• The small courtyard pool is a rare find in Galle Fort – perfect for cooling off on a sticky afternoon
• Attention to detail: complimentary glass water bottles, tea and coffee are available both in the room and in the guests’ kitchen beyond the pool courtyard
Things to note
• Creaky antique floorboards are atmospheric, but light sleepers beware: floors, doors and walls are thin, so those staying in Arts or Geography may be able to hear the buzz of the restaurant below – or the guests next door
• Because they’re later additions to a heritage building, some bathrooms don’t have full-height walls
• There is very little space around the pool, so parents will need to keep an eye on small children.
When to visit
The Fort Printers is open year-round. The island is at its hottest in April and it can get particularly hot in the Fort. The nearby south coast beaches are in season from November to March. This is also usually the cooler part of the year, which makes it the most popular period for visiting Galle Fort. Explore outside of this period to avoid the crowds.
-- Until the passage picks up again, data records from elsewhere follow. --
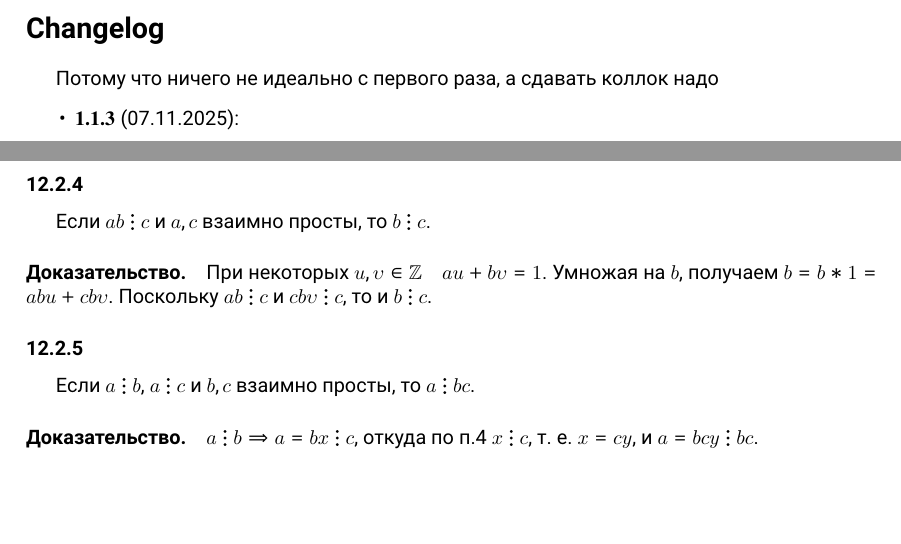
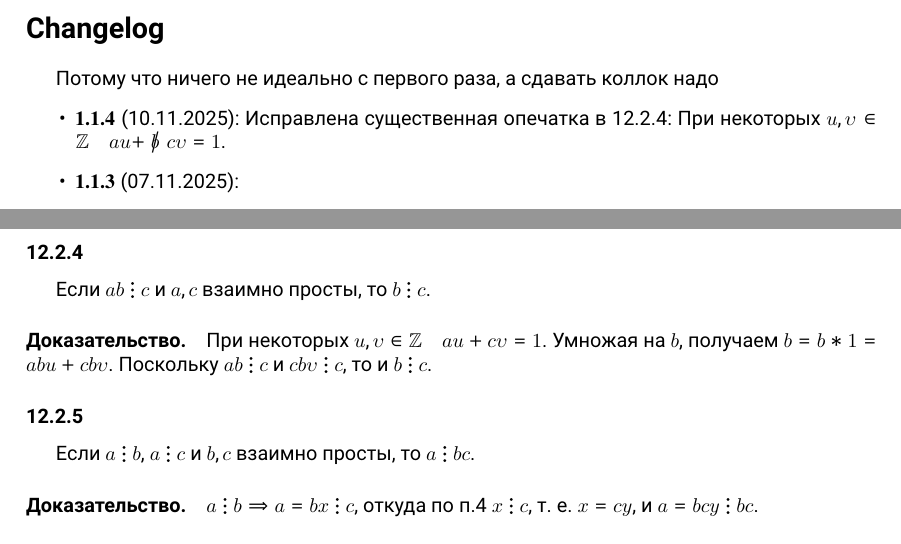
Before and after one commit to AlexeyMashkovichUniWork/AlgebraColloquiumISemester, a LaTeX document (main.tex): two parts of pages 6 and 29 of 43, joined at a grey line, cut so that both start at the same text, the shorter picture padded with empty space. Compiled offline with XeLaTeX.

Commit message:
v1.1.4: fixed 1 typo

```diff
--- a/main.tex
+++ b/main.tex
@@ -36,7 +36,7 @@
 
 \title{Билеты к коллоквиуму по алгебре I семестра, поток 25.Б7х-8х, матмех}
 \author{Шмидт Р. А., Семёнов А. А., Кострикин А. И., Королёв А. В.}
-\date{Версия $\mathbf{1.1.3}$, 07.11.2025}
+\date{Версия $\mathbf{1.1.4}$, 10.11.2025}
 
 \begin{document}
 \maketitle
@@ -74,6 +74,7 @@
 \addcontentsline{toc}{section}{Changelog}
 Потому что ничего не идеально с первого раза, а сдавать коллок надо
 \begin{itemize}
+\item $\mathbf{1.1.4}$ (10.11.2025): Исправлена существенная опечатка в 12.2.4: При некоторых $u, \upsilon \in \mathbb Z \quad au + \not b c \upsilon = 1$.
 \item $\mathbf{1.1.3}$ (07.11.2025): \begin{itemize}
 \item Исправлена существенная опечатка в Билете 9, п. 2.1, сл. 1: ${\exists q', r: a - b = bq' \not- \mathbf{+} r, 0 \leq r < |b|}$
 \item Исправлена несущественная опечатка в Билете 9, п. 2.1, сл. 1: $a = b(q' + 1) + r \not)$
@@ -978,7 +979,7 @@ r_{k-1} &= r_kq_{k+1}
 \subsubsection{}
 Если $ab \divs c$ и $a, c$ взаимно просты, то $b \divs c$.
 \paragraph{Доказательство.}
-При некоторых $u, \upsilon \in \mathbb Z \quad au + b \upsilon = 1$. Умножая на $b$, получаем $b = b * 1 = abu + cb\upsilon$. Поскольку $ab \divs c$ и $cb\upsilon \divs c$, то и $b \divs c$.
+При некоторых $u, \upsilon \in \mathbb Z \quad au + c \upsilon = 1$. Умножая на $b$, получаем $b = b * 1 = abu + cb\upsilon$. Поскольку $ab \divs c$ и $cb\upsilon \divs c$, то и $b \divs c$.
 
 \subsubsection{}
 Если $a \divs b$, $a \divs c$ и $b, c$ взаимно просты, то $a \divs bc$.
```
Location & information
The journey from Bandaranaike International Airport to Galle Fort takes around 2 hours by car.
Alternatively, the train from Colombo Fort station to Galle takes around 3 hours, while the A/C highway bus from Kottawa will get you there in two.
For more information about getting to and from the airport or Colombo, check out our travel tips.